Information:

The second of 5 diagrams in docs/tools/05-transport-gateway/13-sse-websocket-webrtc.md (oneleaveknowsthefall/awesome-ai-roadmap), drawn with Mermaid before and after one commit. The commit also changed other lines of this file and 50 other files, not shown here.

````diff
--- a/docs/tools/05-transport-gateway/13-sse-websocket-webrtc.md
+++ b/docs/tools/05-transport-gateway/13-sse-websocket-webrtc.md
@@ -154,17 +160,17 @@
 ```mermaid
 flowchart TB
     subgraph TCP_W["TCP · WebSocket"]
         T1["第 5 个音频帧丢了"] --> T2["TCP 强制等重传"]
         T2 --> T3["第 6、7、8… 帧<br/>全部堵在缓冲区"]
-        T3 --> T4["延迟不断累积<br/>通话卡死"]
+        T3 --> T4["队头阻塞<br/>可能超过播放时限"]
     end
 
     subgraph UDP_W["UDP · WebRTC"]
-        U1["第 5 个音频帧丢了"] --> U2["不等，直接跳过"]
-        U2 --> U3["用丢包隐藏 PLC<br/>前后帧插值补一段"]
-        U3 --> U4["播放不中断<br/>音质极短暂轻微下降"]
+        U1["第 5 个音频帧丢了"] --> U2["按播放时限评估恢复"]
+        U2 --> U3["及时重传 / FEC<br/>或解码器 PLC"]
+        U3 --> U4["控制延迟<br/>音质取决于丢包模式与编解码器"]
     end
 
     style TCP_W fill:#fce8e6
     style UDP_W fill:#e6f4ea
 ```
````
==
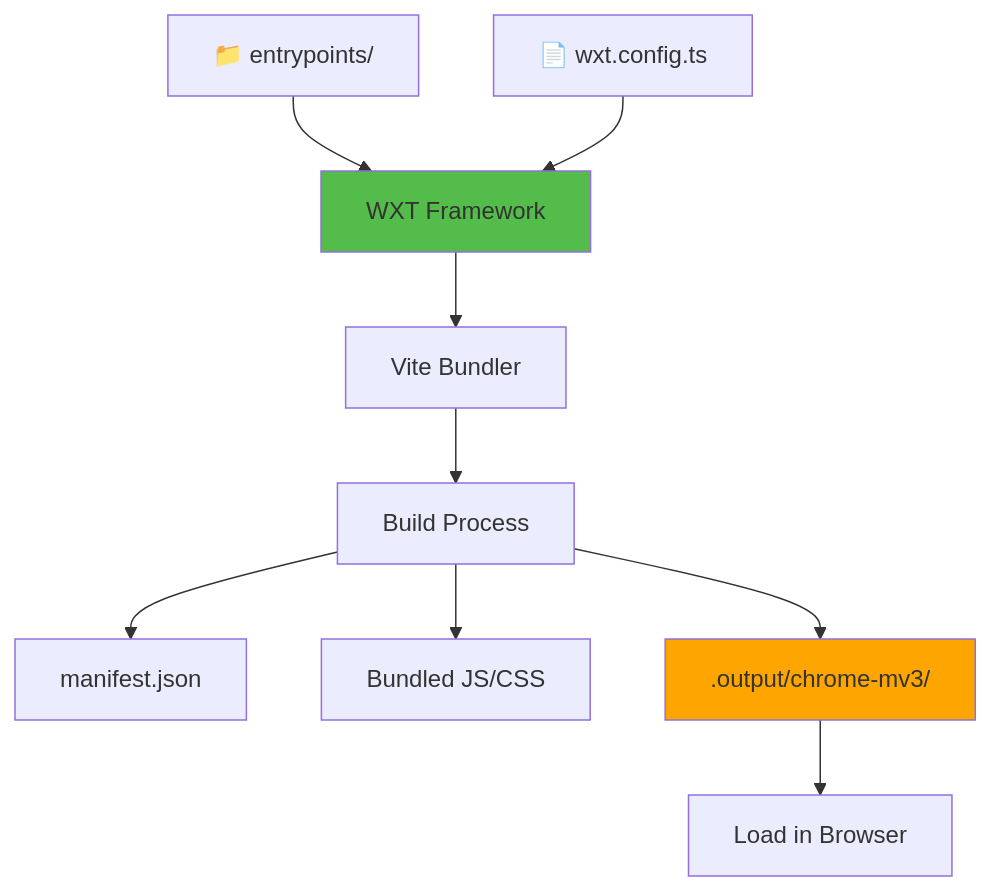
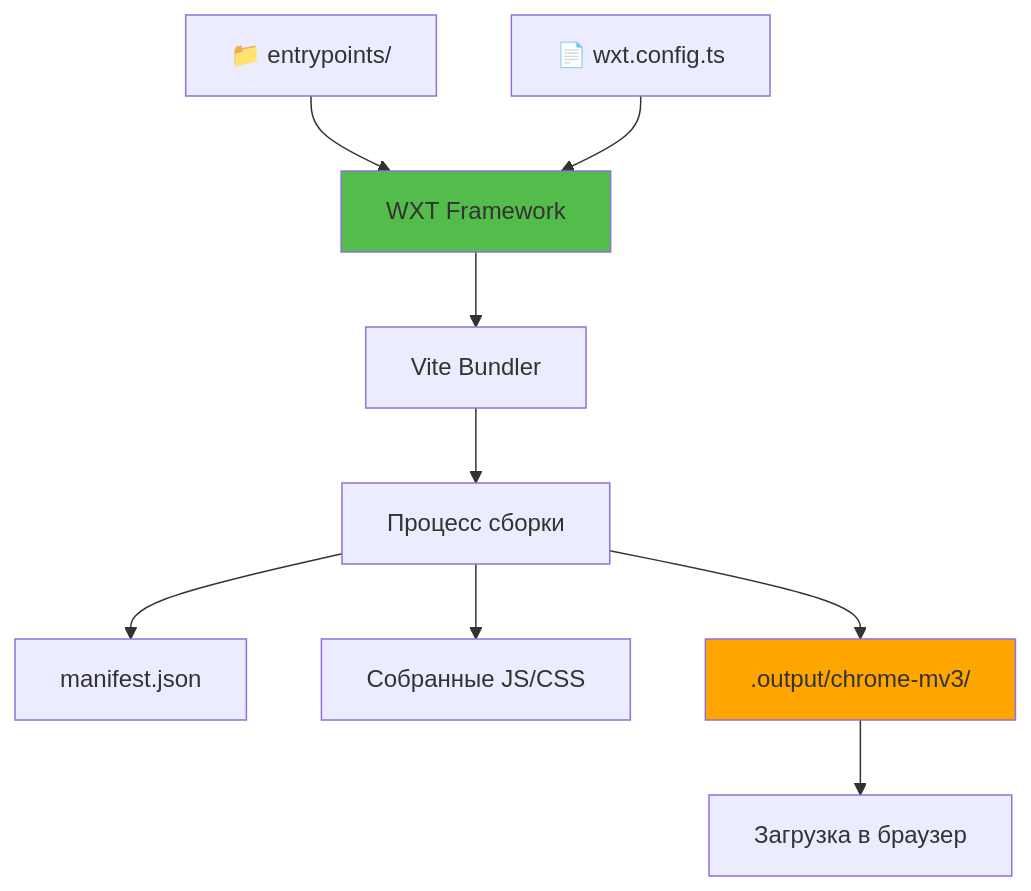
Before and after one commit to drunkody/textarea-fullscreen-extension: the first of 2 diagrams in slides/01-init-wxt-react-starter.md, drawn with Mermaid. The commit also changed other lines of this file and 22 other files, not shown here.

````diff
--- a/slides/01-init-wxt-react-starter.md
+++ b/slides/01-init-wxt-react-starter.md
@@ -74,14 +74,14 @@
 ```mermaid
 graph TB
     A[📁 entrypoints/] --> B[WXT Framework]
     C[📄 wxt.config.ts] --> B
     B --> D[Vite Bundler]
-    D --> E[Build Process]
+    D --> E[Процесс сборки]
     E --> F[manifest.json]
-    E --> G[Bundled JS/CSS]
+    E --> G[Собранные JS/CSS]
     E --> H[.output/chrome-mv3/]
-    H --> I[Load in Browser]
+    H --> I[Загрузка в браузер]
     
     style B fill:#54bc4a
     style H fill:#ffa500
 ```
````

Task statement:
Copy out each line of the entries where the word "style" is found.

Answer to this problem:
     style TCP_W fill:#fce8e6
     style UDP_W fill:#e6f4ea
     style B fill:#54bc4a
     style H fill:#ffa500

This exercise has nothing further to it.